Problem details: Would you repeat exactly the part of the listing below that runs from the line containing "to shuoquanli-source/lottery-helper-, a" down to the line containing "Also changed, not shown: data/ssq.csv.", inclusive, and nothing else?

--- Task input Enclosed Below ---

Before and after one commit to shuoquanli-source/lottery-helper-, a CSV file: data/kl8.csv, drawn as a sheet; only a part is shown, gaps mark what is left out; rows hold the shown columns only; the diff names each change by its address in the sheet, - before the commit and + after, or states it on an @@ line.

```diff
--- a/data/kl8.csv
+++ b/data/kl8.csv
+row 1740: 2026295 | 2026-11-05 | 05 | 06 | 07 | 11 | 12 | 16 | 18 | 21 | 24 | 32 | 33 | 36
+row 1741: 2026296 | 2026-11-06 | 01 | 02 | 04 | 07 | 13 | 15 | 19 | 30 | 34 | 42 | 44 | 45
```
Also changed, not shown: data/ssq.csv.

--- End of Enclosed Task input ---
--- Task input Enclosed Below ---

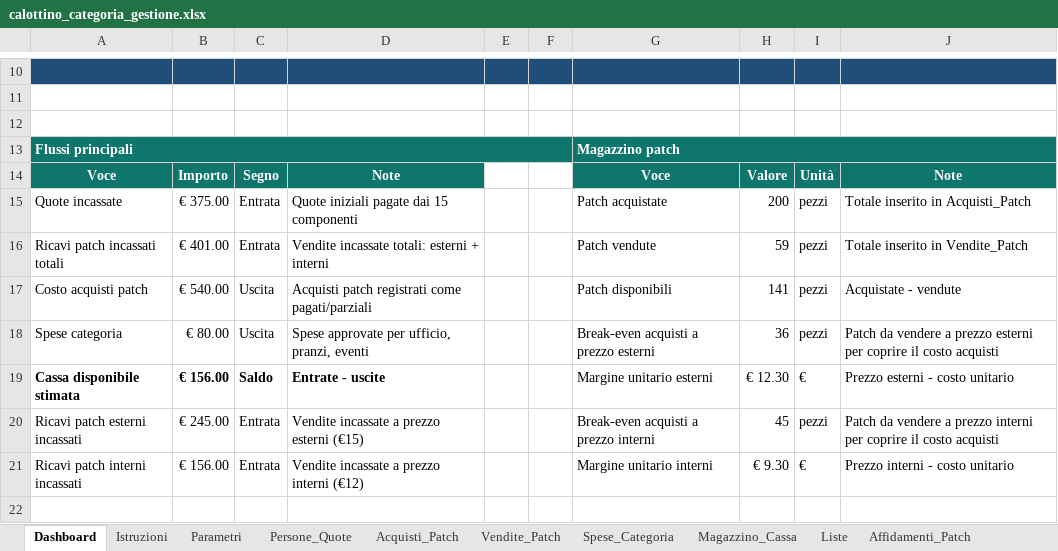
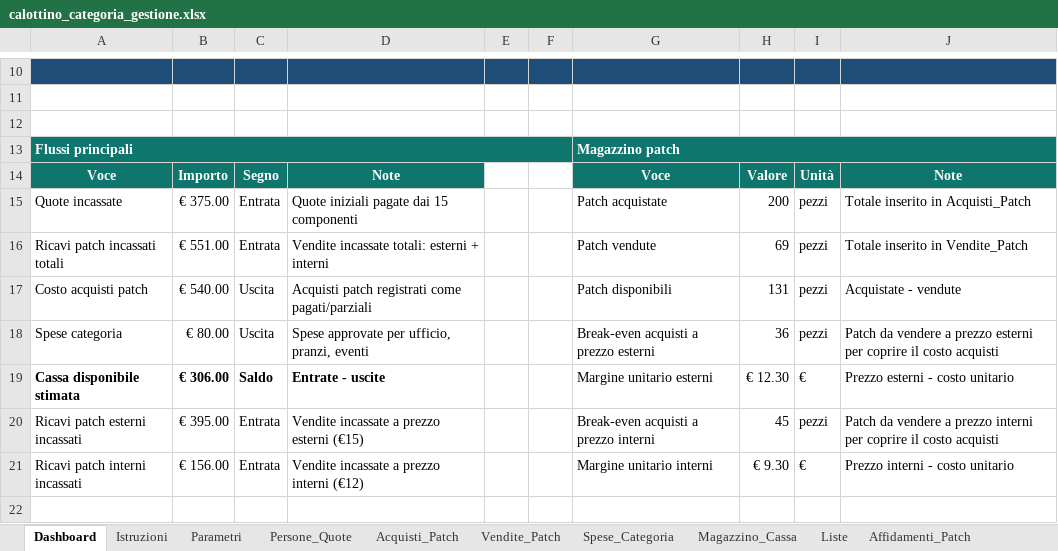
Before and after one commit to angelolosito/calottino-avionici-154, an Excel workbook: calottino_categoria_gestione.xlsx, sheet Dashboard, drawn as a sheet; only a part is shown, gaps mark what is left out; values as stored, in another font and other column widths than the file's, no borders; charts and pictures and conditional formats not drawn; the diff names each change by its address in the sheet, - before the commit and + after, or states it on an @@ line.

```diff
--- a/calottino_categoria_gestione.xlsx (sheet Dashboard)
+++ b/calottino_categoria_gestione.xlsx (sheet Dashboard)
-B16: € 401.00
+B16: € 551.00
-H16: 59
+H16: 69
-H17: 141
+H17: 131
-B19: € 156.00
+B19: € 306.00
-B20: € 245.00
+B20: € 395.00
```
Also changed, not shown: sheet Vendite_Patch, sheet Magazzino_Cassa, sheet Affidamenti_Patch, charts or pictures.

--- End of Enclosed Task input ---

Solution:
Before and after one commit to shuoquanli-source/lottery-helper-, a CSV file: data/kl8.csv, drawn as a sheet; only a part is shown, gaps mark what is left out; rows hold the shown columns only; the diff names each change by its address in the sheet, - before the commit and + after, or states it on an @@ line.

```diff
--- a/data/kl8.csv
+++ b/data/kl8.csv
+row 1740: 2026295 | 2026-11-05 | 05 | 06 | 07 | 11 | 12 | 16 | 18 | 21 | 24 | 32 | 33 | 36
+row 1741: 2026296 | 2026-11-06 | 01 | 02 | 04 | 07 | 13 | 15 | 19 | 30 | 34 | 42 | 44 | 45
```
Also changed, not shown: data/ssq.csv.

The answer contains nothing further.